(Records)

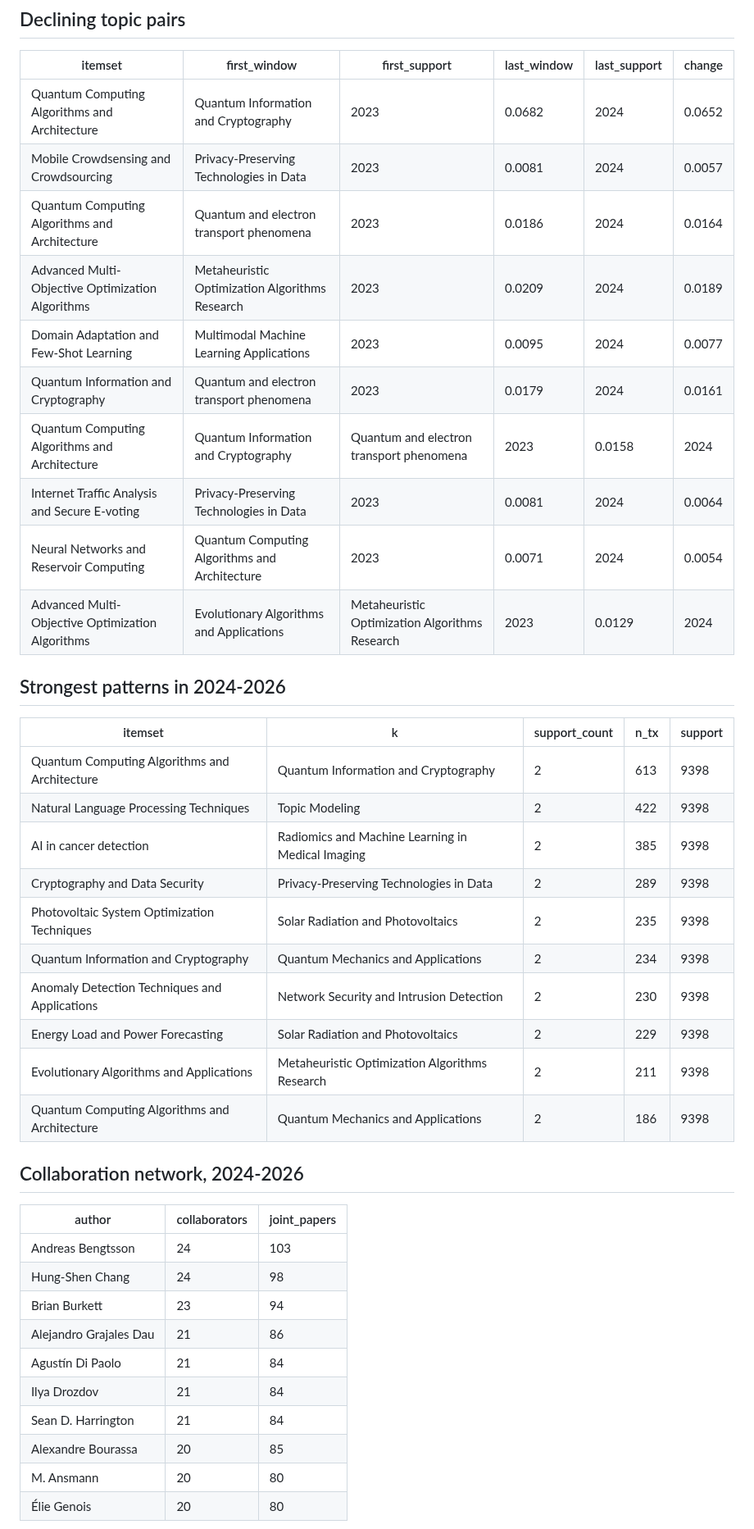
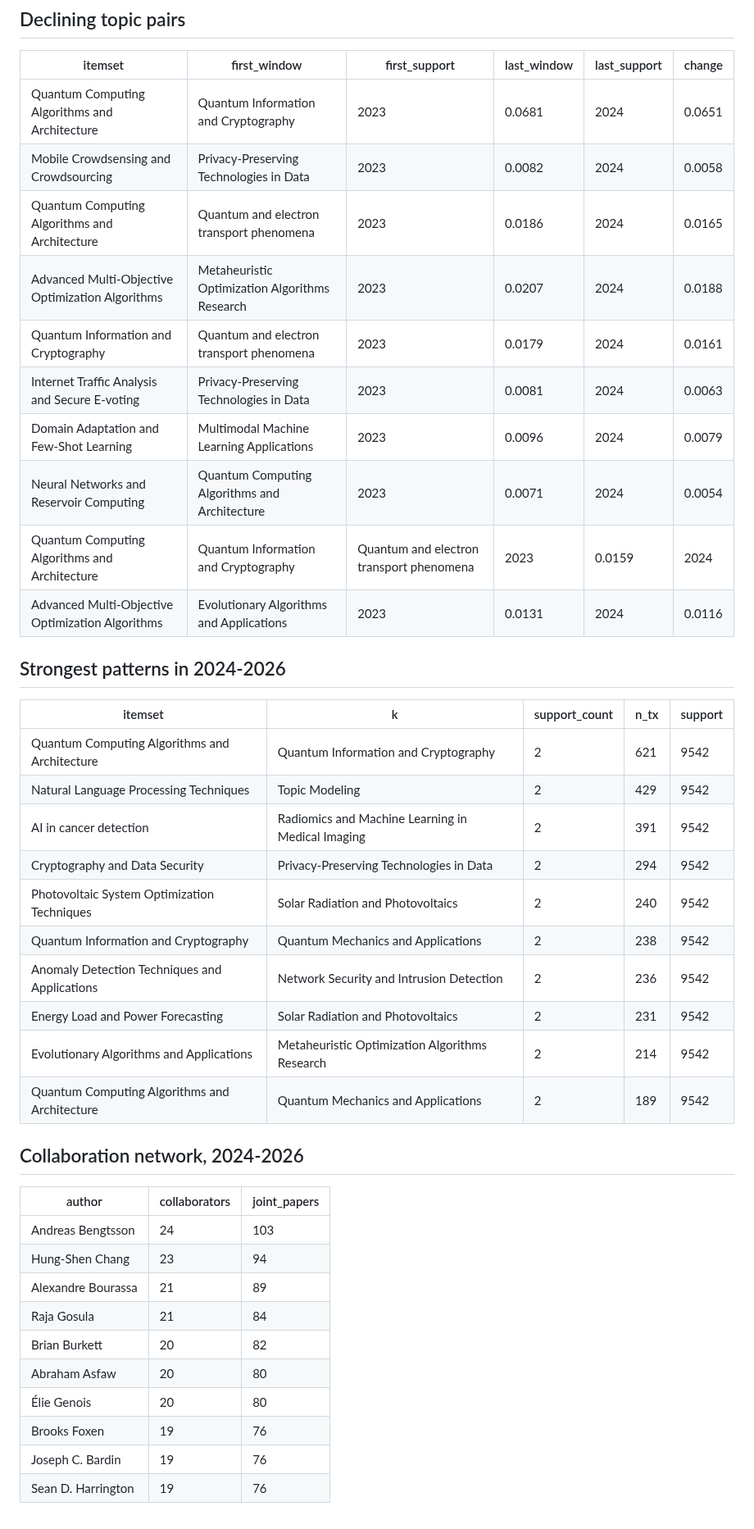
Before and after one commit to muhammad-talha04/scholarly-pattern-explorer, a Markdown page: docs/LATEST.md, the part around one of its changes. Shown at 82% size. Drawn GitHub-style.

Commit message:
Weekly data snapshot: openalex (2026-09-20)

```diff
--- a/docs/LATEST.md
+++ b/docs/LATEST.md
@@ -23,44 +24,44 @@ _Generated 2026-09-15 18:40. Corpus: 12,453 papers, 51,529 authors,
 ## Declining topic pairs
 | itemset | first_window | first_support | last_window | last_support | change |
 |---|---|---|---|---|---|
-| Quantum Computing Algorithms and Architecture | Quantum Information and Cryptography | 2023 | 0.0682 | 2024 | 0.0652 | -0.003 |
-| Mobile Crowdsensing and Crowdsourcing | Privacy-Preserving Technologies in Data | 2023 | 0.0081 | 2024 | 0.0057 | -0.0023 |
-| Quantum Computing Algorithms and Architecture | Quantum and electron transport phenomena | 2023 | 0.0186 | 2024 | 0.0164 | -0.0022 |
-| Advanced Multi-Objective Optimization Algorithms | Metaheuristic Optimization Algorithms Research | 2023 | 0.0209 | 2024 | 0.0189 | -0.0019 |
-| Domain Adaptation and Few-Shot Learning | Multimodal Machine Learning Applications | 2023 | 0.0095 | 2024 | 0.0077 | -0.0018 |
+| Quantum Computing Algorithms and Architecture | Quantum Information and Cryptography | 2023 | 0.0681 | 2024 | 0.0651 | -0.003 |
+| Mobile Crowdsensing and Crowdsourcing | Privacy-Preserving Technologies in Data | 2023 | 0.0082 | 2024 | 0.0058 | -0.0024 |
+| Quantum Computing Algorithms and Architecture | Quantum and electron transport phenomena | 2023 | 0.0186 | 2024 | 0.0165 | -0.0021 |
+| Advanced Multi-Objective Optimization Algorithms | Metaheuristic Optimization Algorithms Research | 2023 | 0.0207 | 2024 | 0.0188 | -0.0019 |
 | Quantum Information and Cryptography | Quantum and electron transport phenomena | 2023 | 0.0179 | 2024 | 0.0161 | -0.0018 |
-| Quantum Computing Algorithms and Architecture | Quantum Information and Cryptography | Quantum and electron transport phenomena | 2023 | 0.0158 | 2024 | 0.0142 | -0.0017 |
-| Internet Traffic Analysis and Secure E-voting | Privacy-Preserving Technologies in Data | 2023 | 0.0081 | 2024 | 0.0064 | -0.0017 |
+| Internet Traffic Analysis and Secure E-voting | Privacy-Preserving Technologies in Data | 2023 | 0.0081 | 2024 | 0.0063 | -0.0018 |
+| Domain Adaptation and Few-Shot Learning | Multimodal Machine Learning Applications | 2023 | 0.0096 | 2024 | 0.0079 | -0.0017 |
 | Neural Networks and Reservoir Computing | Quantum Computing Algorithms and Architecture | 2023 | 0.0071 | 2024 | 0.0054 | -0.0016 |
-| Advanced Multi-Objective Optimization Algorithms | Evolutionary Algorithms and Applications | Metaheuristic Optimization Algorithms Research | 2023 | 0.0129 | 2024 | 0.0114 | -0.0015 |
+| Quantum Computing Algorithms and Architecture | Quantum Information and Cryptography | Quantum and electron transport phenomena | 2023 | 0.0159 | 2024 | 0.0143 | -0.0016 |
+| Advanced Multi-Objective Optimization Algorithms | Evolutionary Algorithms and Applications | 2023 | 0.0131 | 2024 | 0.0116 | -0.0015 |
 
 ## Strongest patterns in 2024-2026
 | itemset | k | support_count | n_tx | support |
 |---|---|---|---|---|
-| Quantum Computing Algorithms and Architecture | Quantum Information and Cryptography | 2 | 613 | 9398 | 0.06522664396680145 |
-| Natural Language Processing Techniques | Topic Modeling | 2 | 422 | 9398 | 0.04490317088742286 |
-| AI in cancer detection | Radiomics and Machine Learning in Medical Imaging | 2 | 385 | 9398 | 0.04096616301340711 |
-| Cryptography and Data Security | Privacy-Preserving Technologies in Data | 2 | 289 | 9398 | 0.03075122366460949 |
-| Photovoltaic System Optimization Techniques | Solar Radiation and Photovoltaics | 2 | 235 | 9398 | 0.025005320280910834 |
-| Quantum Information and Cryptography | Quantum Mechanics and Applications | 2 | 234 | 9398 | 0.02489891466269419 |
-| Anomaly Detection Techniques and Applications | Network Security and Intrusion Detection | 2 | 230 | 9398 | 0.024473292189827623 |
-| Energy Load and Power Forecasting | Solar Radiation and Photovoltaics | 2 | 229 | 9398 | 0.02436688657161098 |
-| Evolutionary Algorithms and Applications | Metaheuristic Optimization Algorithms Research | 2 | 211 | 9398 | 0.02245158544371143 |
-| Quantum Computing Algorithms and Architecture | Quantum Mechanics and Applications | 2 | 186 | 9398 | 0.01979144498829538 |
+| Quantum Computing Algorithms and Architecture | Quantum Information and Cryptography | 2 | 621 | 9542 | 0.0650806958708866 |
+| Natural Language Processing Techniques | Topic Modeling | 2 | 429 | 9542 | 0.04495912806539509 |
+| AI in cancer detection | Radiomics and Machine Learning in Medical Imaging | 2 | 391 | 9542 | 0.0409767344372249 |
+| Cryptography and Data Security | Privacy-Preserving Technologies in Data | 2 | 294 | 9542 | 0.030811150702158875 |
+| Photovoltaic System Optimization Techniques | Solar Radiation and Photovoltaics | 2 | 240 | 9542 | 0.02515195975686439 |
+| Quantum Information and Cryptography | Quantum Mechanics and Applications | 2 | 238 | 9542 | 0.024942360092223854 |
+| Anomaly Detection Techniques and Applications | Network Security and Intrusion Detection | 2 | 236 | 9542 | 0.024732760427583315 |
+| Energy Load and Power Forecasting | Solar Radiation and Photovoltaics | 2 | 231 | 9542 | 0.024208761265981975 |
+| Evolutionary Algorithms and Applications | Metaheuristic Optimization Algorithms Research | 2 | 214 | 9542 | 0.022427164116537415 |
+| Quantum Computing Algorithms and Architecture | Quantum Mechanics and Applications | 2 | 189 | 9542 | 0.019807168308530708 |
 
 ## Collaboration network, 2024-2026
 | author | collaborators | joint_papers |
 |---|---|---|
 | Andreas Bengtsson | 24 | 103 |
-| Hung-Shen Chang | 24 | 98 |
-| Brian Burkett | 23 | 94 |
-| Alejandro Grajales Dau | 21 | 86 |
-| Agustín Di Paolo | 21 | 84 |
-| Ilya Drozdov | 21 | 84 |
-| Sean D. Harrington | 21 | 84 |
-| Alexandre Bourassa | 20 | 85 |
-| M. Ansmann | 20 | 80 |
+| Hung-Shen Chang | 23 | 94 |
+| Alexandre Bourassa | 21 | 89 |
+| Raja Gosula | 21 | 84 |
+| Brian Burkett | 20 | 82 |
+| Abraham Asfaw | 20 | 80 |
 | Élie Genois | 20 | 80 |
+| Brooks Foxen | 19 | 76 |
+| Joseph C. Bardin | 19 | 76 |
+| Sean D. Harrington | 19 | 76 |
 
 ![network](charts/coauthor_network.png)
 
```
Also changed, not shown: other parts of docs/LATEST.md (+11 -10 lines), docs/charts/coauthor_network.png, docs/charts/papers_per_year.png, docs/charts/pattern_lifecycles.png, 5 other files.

(End Records)
(Records)

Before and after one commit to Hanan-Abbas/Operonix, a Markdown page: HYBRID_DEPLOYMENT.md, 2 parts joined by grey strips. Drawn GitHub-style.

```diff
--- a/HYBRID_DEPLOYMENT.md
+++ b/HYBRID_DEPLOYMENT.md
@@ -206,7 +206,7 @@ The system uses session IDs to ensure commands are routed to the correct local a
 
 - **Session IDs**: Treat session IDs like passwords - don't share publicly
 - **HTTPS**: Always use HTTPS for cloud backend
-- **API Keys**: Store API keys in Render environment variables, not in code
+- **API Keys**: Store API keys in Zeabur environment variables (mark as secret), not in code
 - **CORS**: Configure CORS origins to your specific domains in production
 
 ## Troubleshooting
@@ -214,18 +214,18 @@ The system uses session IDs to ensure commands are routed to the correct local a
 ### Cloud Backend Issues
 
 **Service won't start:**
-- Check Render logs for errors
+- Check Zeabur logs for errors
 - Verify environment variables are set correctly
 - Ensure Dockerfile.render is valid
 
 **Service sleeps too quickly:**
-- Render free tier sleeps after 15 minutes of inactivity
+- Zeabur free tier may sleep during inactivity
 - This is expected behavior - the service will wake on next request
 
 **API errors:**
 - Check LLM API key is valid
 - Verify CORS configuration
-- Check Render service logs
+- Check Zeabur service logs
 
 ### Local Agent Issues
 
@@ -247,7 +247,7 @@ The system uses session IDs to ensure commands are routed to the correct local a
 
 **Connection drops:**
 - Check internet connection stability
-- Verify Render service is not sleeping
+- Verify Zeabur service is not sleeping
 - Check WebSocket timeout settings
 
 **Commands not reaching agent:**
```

(End Records)

## What is being asked
The answer is each line from the entries above in which the word "logs" occurs.

## Your response
-- Check Render logs for errors
+- Check Zeabur logs for errors
-- Check Render service logs
+- Check Zeabur service logs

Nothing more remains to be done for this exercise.